▸ **EXERCISE BRIEF**:
Each line of the records has to be copied exactly, though the pictures must be left out.

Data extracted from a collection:
_ _ _ _ _ _ _

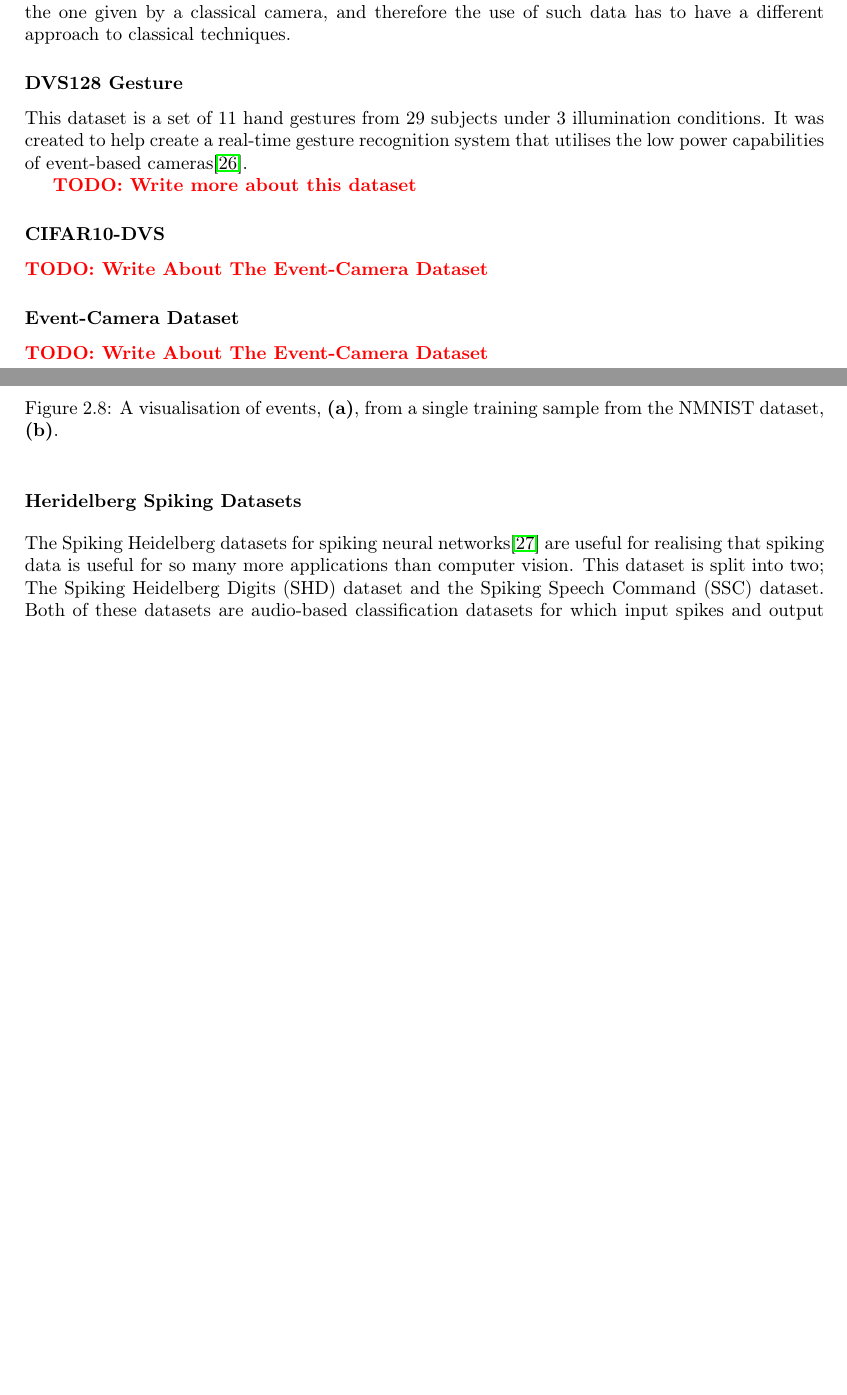
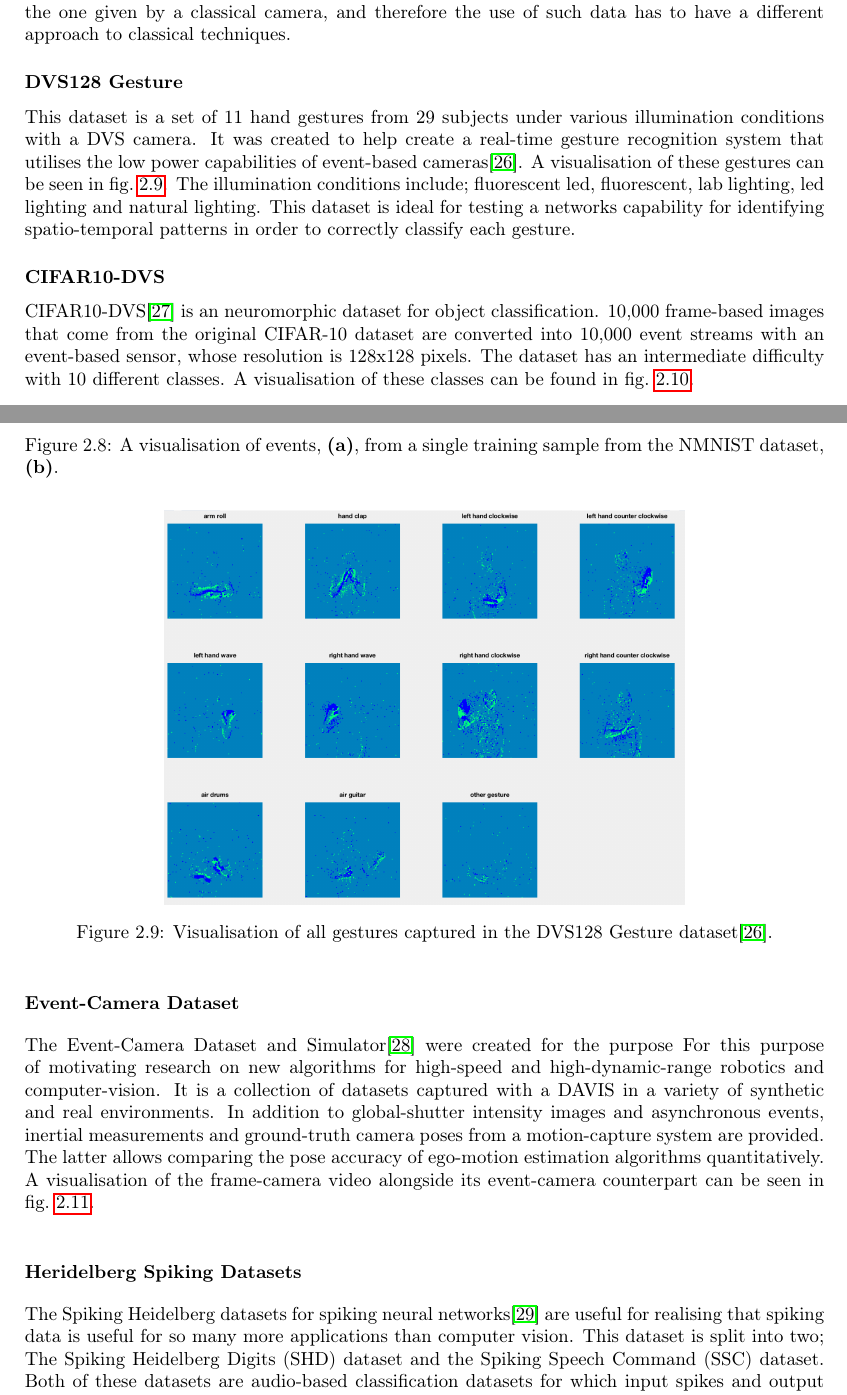
Before and after one commit to TeDand/Imperial-Final-Year-Project-Thesis, a LaTeX thesis (main.tex, which reads background/background.tex, bibs/bibliography.bib): two parts of pages 16 and 17 of 33 before the commit and two parts of pages 16 and 17 of 35 after it, joined at a grey line, cut so that both start at the same text, the shorter picture padded with empty space. Compiled offline with pdfLaTeX.

Commit message:
wrote more about each dataset in background reading

```diff
--- a/background/background.tex
+++ b/background/background.tex
@@ -372,10 +372,15 @@ An example of a visualisation of this data is shown in \cref{fig:nmnist_spikes_v
 
 \subsubsection{DVS128 Gesture} \label{sssec:dvs128_gesture}
 
-This dataset is a set of 11 hand gestures from 29 subjects under 3 illumination conditions. It was created to help create a real-time gesture recognition system that utilises the low power capabilities of event-based cameras\cite{DVS128}.
+This dataset is a set of 11 hand gestures from 29 subjects under various illumination conditions with a DVS camera. It was created to help create a real-time gesture recognition system that utilises the low power capabilities of event-based cameras\cite{DVS128}. A visualisation of these gestures can be seen in \cref{fig:dvs128_gestures}. The illumination conditions include; fluorescent led, fluorescent, lab lighting, led lighting and natural lighting. This dataset is ideal for testing a networks capability for identifying spatio-temporal patterns in order to correctly classify each gesture.
 
-\color{red} \textbf{TODO: Write more about this dataset} \color{black}
+\begin{figure}[htb]
+      \centering
+      \includegraphics[width=0.65\textwidth]{background/images/dvs128_gestures.png}
+      \caption{Visualisation of all gestures captured in the DVS128 Gesture dataset\cite{DVS128}.}
+      \label{fig:dvs128_gestures}
+\end{figure}
 
 \subsubsection{CIFAR10-DVS} \label{sssec:cifar10_dvs}
 
-\color{red} \textbf{TODO: Write About The Event-Camera Dataset} \color{black}
+CIFAR10-DVS\cite{CIFAR10DVS} is an neuromorphic dataset for object classification. 10,000 frame-based images that come from the original CIFAR-10 dataset are converted into 10,000 event streams with an event-based sensor, whose resolution is 128x128 pixels. The dataset has an intermediate difficulty with 10 different classes. A visualisation of these classes can be found in \cref{fig:cifar10_objects}.
@@ -382,4 +392,6 @@ This dataset is a set of 11 hand gestures from 29 subjects under 3 illumination
+      \label{fig:cifar10_objects}
+\end{figure}
 
 \subsubsection{Event-Camera Dataset} \label{sssec:event_camera_dataset}
 
-\color{red} \textbf{TODO: Write About The Event-Camera Dataset} \color{black}
+The Event-Camera Dataset and Simulator\cite{EventCameraDataset} were created for the purpose For this purpose of motivating research on new algorithms for high-speed and high-dynamic-range robotics and computer-vision. It is a collection of datasets captured with a DAVIS in a variety of synthetic and real environments. In addition to global-shutter intensity images and asynchronous events, inertial measurements and ground-truth camera poses from a motion-capture system are provided. The latter allows comparing the pose accuracy of ego-motion estimation algorithms quantitatively. A visualisation of the frame-camera video alongside its event-camera counterpart can be seen in \cref{fig:event_dataset_videos}.
@@ -386,3 +403,5 @@ This dataset is a set of 11 hand gestures from 29 subjects under 3 illumination
+      \label{fig:event_dataset_videos}
+\end{figure}
 
 \subsubsection{Heridelberg Spiking Datasets} \label{sssec:heridelberg_spiking}
 
--- a/bibs/bibliography.bib
+++ b/bibs/bibliography.bib
@@ -135,3 +135,6 @@
   booktitle = {Proceedings of the IEEE Conference on Computer Vision and Pattern Recognition},
   pages     = {7243--7252},
   year      = {2017}
+}
+
+@article{CIFAR10DVS,
@@ -137,0 +144 @@
+  volume={11},
@@ -137,0 +150 @@
+@article{EventCameraDataset,
@@ -137,0 +155 @@
+  number={2},
```
Also changed, not shown: implementation/implementation.tex (+2 -2 lines), background/images/cifar10_objects.jpg (added), background/images/dvs128_gestures.png (added), background/background.tex (10 more changed lines), bibs/bibliography.bib (15 more changed lines), 2 other files.
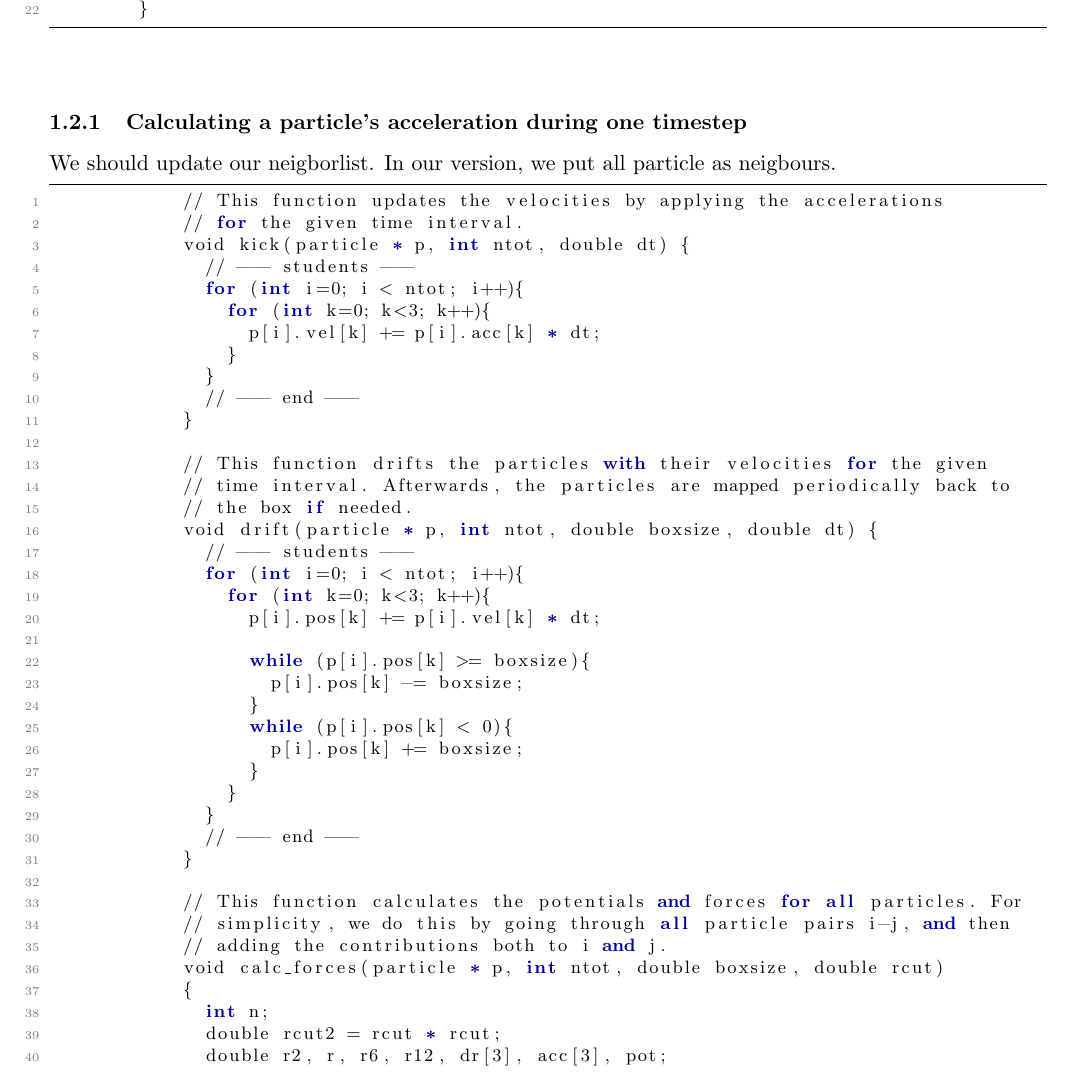
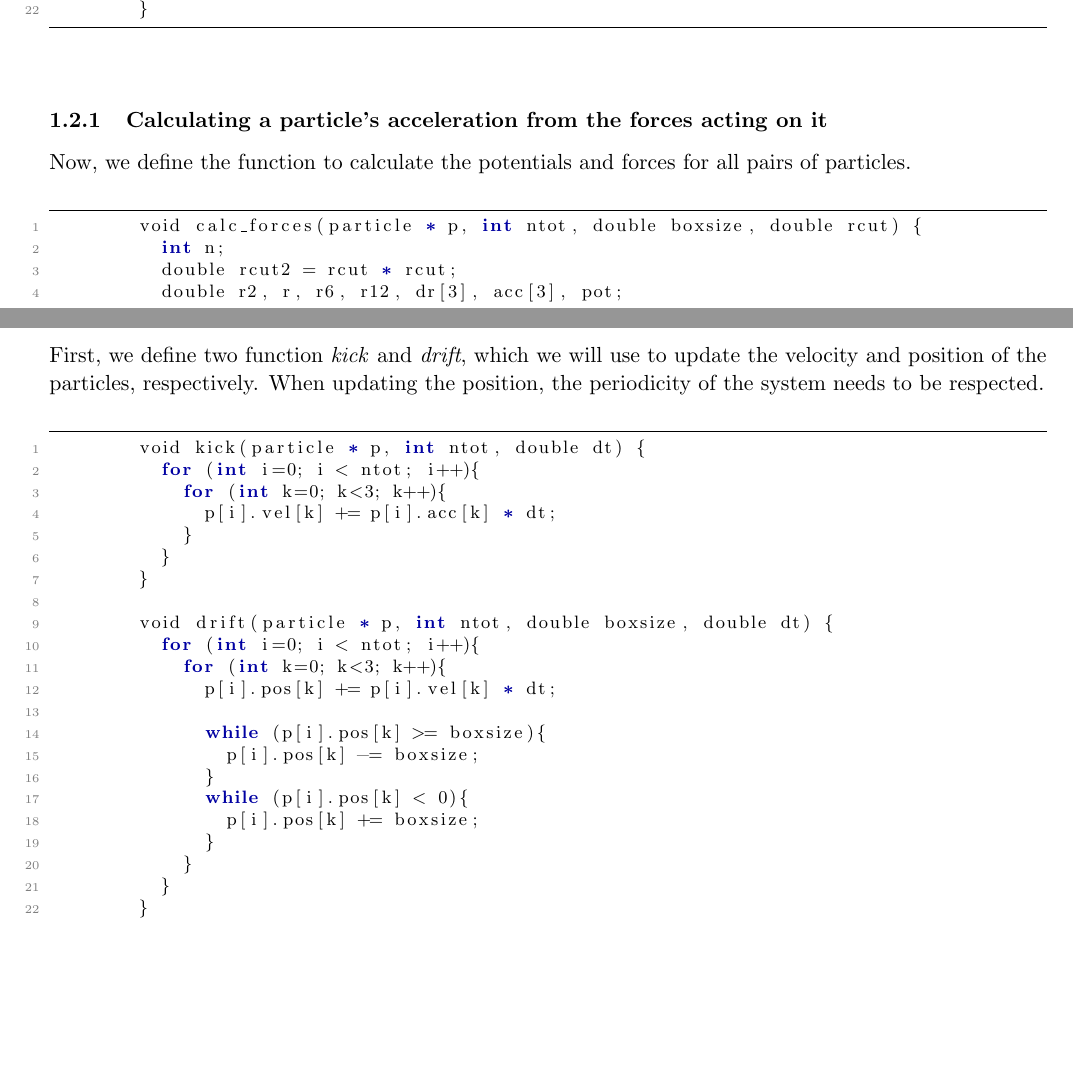
Before and after one commit to vincentmader/FSIM-exercises, a LaTeX document (05/tex/ex05.tex, which reads 05/tex/task1.tex, 05/tex/task2.tex): part of page 2 of 4 before the commit and two parts of pages 2 and 4 of 5 after it, the two joined at a grey line, cut so that both start at the same text, the shorter picture padded with empty space. Compiled offline with pdfLaTeX.

Commit message:
continued on exercise 5

```diff
--- a/05/tex/task1.tex
+++ b/05/tex/task1.tex
@@ -64,48 +64,13 @@
             }
         }\end{lstlisting}
 
-\subsubsection{Calculating a particle's acceleration during one timestep}
-    We should update our neigborlist. In our version, we put all particle as
-    neigbours.
-
+\subsubsection{Calculating a particle's acceleration from the
+    forces acting on it
+}
+    Now, we define the function to calculate the potentials and forces for all
+    pairs of particles. \\
     \begin{lstlisting}
-            // This function updates the velocities by applying the accelerations
-            // for the given time interval.
-            void kick(particle * p, int ntot, double dt) {
-              // --- students ---
-              for (int i=0; i < ntot; i++){
-                for (int k=0; k<3; k++){
-                  p[i].vel[k] += p[i].acc[k] * dt;
-                }
-              }
-              // --- end ---
-            }
-
-            // This function drifts the particles with their velocities for the given
-            // time interval. Afterwards, the particles are mapped periodically back to
-            // the box if needed.
-            void drift(particle * p, int ntot, double boxsize, double dt) {
-              // --- students ---
-              for (int i=0; i < ntot; i++){
-                for (int k=0; k<3; k++){
-                  p[i].pos[k] += p[i].vel[k] * dt;
-
-                  while (p[i].pos[k] >= boxsize){
-                    p[i].pos[k] -= boxsize;
-                  }
-                  while (p[i].pos[k] < 0){
-                    p[i].pos[k] += boxsize;
-                  }
-                }
-              }
-              // --- end ---
-            }
-
-            // This function calculates the potentials and forces for all particles. For
-            // simplicity, we do this by going through all particle pairs i-j, and then
-            // adding the contributions both to i and j.
-            void calc_forces(particle * p, int ntot, double boxsize, double rcut)
-            {
+        void calc_forces(particle * p, int ntot, double boxsize, double rcut) {
           int n;
           double rcut2 = rcut * rcut;
           double r2, r, r6, r12, dr[3], acc[3], pot;
--- a/05/tex/task2.tex
+++ b/05/tex/task2.tex
@@ -1,3 +1,32 @@
 \subsection{Leapfrog}
+    First, we define two function \textit{kick}  and \textit{drift}, which
+    we will use to update the velocity and position of the particles,
+    respectively. When updating the position, the periodicity of the system
+    needs to be respected. \\
+    \begin{lstlisting}
+        void kick(particle * p, int ntot, double dt) {
+          for (int i=0; i < ntot; i++){
+            for (int k=0; k<3; k++){
+              p[i].vel[k] += p[i].acc[k] * dt;
+            }
+          }
+        }
 
+        void drift(particle * p, int ntot, double boxsize, double dt) {
+          for (int i=0; i < ntot; i++){
+            for (int k=0; k<3; k++){
+              p[i].pos[k] += p[i].vel[k] * dt;
+
+              while (p[i].pos[k] >= boxsize){
+                p[i].pos[k] -= boxsize;
+              }
+              while (p[i].pos[k] < 0){
+                p[i].pos[k] += boxsize;
+              }
+            }
+          }
+        }
+        }\end{lstlisting}
+
+\newpage
 \subsection{Potential and kinetic energies}
```
Also changed, not shown: 05/figures/energy.pdf, 05/figures/relative_energy.pdf (added), 05/tex/task1.tex (4 more changed lines), 05/tex/task2.tex (6 more changed lines), 1 other file. Lines whose indentation alone changed are shown as unchanged.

_ _ _ _ _ _ _

▸ **PROBLEM SOLUTION**:
Before and after one commit to TeDand/Imperial-Final-Year-Project-Thesis, a LaTeX thesis (main.tex, which reads background/background.tex, bibs/bibliography.bib): two parts of pages 16 and 17 of 33 before the commit and two parts of pages 16 and 17 of 35 after it, joined at a grey line, cut so that both start at the same text, the shorter picture padded with empty space. Compiled offline with pdfLaTeX.

Commit message:
wrote more about each dataset in background reading

```diff
--- a/background/background.tex
+++ b/background/background.tex
@@ -372,10 +372,15 @@ An example of a visualisation of this data is shown in \cref{fig:nmnist_spikes_v
 
 \subsubsection{DVS128 Gesture} \label{sssec:dvs128_gesture}
 
-This dataset is a set of 11 hand gestures from 29 subjects under 3 illumination conditions. It was created to help create a real-time gesture recognition system that utilises the low power capabilities of event-based cameras\cite{DVS128}.
+This dataset is a set of 11 hand gestures from 29 subjects under various illumination conditions with a DVS camera. It was created to help create a real-time gesture recognition system that utilises the low power capabilities of event-based cameras\cite{DVS128}. A visualisation of these gestures can be seen in \cref{fig:dvs128_gestures}. The illumination conditions include; fluorescent led, fluorescent, lab lighting, led lighting and natural lighting. This dataset is ideal for testing a networks capability for identifying spatio-temporal patterns in order to correctly classify each gesture.
 
-\color{red} \textbf{TODO: Write more about this dataset} \color{black}
+\begin{figure}[htb]
+      \centering
+      \includegraphics[width=0.65\textwidth]{background/images/dvs128_gestures.png}
+      \caption{Visualisation of all gestures captured in the DVS128 Gesture dataset\cite{DVS128}.}
+      \label{fig:dvs128_gestures}
+\end{figure}
 
 \subsubsection{CIFAR10-DVS} \label{sssec:cifar10_dvs}
 
-\color{red} \textbf{TODO: Write About The Event-Camera Dataset} \color{black}
+CIFAR10-DVS\cite{CIFAR10DVS} is an neuromorphic dataset for object classification. 10,000 frame-based images that come from the original CIFAR-10 dataset are converted into 10,000 event streams with an event-based sensor, whose resolution is 128x128 pixels. The dataset has an intermediate difficulty with 10 different classes. A visualisation of these classes can be found in \cref{fig:cifar10_objects}.
@@ -382,4 +392,6 @@ This dataset is a set of 11 hand gestures from 29 subjects under 3 illumination
+      \label{fig:cifar10_objects}
+\end{figure}
 
 \subsubsection{Event-Camera Dataset} \label{sssec:event_camera_dataset}
 
-\color{red} \textbf{TODO: Write About The Event-Camera Dataset} \color{black}
+The Event-Camera Dataset and Simulator\cite{EventCameraDataset} were created for the purpose For this purpose of motivating research on new algorithms for high-speed and high-dynamic-range robotics and computer-vision. It is a collection of datasets captured with a DAVIS in a variety of synthetic and real environments. In addition to global-shutter intensity images and asynchronous events, inertial measurements and ground-truth camera poses from a motion-capture system are provided. The latter allows comparing the pose accuracy of ego-motion estimation algorithms quantitatively. A visualisation of the frame-camera video alongside its event-camera counterpart can be seen in \cref{fig:event_dataset_videos}.
@@ -386,3 +403,5 @@ This dataset is a set of 11 hand gestures from 29 subjects under 3 illumination
+      \label{fig:event_dataset_videos}
+\end{figure}
 
 \subsubsection{Heridelberg Spiking Datasets} \label{sssec:heridelberg_spiking}
 
--- a/bibs/bibliography.bib
+++ b/bibs/bibliography.bib
@@ -135,3 +135,6 @@
   booktitle = {Proceedings of the IEEE Conference on Computer Vision and Pattern Recognition},
   pages     = {7243--7252},
   year      = {2017}
+}
+
+@article{CIFAR10DVS,
@@ -137,0 +144 @@
+  volume={11},
@@ -137,0 +150 @@
+@article{EventCameraDataset,
@@ -137,0 +155 @@
+  number={2},
```
Also changed, not shown: implementation/implementation.tex (+2 -2 lines), background/images/cifar10_objects.jpg (added), background/images/dvs128_gestures.png (added), background/background.tex (10 more changed lines), bibs/bibliography.bib (15 more changed lines), 2 other files.
Before and after one commit to vincentmader/FSIM-exercises, a LaTeX document (05/tex/ex05.tex, which reads 05/tex/task1.tex, 05/tex/task2.tex): part of page 2 of 4 before the commit and two parts of pages 2 and 4 of 5 after it, the two joined at a grey line, cut so that both start at the same text, the shorter picture padded with empty space. Compiled offline with pdfLaTeX.

Commit message:
continued on exercise 5

```diff
--- a/05/tex/task1.tex
+++ b/05/tex/task1.tex
@@ -64,48 +64,13 @@
             }
         }\end{lstlisting}
 
-\subsubsection{Calculating a particle's acceleration during one timestep}
-    We should update our neigborlist. In our version, we put all particle as
-    neigbours.
-
+\subsubsection{Calculating a particle's acceleration from the
+    forces acting on it
+}
+    Now, we define the function to calculate the potentials and forces for all
+    pairs of particles. \\
     \begin{lstlisting}
-            // This function updates the velocities by applying the accelerations
-            // for the given time interval.
-            void kick(particle * p, int ntot, double dt) {
-              // --- students ---
-              for (int i=0; i < ntot; i++){
-                for (int k=0; k<3; k++){
-                  p[i].vel[k] += p[i].acc[k] * dt;
-                }
-              }
-              // --- end ---
-            }
-
-            // This function drifts the particles with their velocities for the given
-            // time interval. Afterwards, the particles are mapped periodically back to
-            // the box if needed.
-            void drift(particle * p, int ntot, double boxsize, double dt) {
-              // --- students ---
-              for (int i=0; i < ntot; i++){
-                for (int k=0; k<3; k++){
-                  p[i].pos[k] += p[i].vel[k] * dt;
-
-                  while (p[i].pos[k] >= boxsize){
-                    p[i].pos[k] -= boxsize;
-                  }
-                  while (p[i].pos[k] < 0){
-                    p[i].pos[k] += boxsize;
-                  }
-                }
-              }
-              // --- end ---
-            }
-
-            // This function calculates the potentials and forces for all particles. For
-            // simplicity, we do this by going through all particle pairs i-j, and then
-            // adding the contributions both to i and j.
-            void calc_forces(particle * p, int ntot, double boxsize, double rcut)
-            {
+        void calc_forces(particle * p, int ntot, double boxsize, double rcut) {
           int n;
           double rcut2 = rcut * rcut;
           double r2, r, r6, r12, dr[3], acc[3], pot;
--- a/05/tex/task2.tex
+++ b/05/tex/task2.tex
@@ -1,3 +1,32 @@
 \subsection{Leapfrog}
+    First, we define two function \textit{kick}  and \textit{drift}, which
+    we will use to update the velocity and position of the particles,
+    respectively. When updating the position, the periodicity of the system
+    needs to be respected. \\
+    \begin{lstlisting}
+        void kick(particle * p, int ntot, double dt) {
+          for (int i=0; i < ntot; i++){
+            for (int k=0; k<3; k++){
+              p[i].vel[k] += p[i].acc[k] * dt;
+            }
+          }
+        }
 
+        void drift(particle * p, int ntot, double boxsize, double dt) {
+          for (int i=0; i < ntot; i++){
+            for (int k=0; k<3; k++){
+              p[i].pos[k] += p[i].vel[k] * dt;
+
+              while (p[i].pos[k] >= boxsize){
+                p[i].pos[k] -= boxsize;
+              }
+              while (p[i].pos[k] < 0){
+                p[i].pos[k] += boxsize;
+              }
+            }
+          }
+        }
+        }\end{lstlisting}
+
+\newpage
 \subsection{Potential and kinetic energies}
```
Also changed, not shown: 05/figures/energy.pdf, 05/figures/relative_energy.pdf (added), 05/tex/task1.tex (4 more changed lines), 05/tex/task2.tex (6 more changed lines), 1 other file. Lines whose indentation alone changed are shown as unchanged.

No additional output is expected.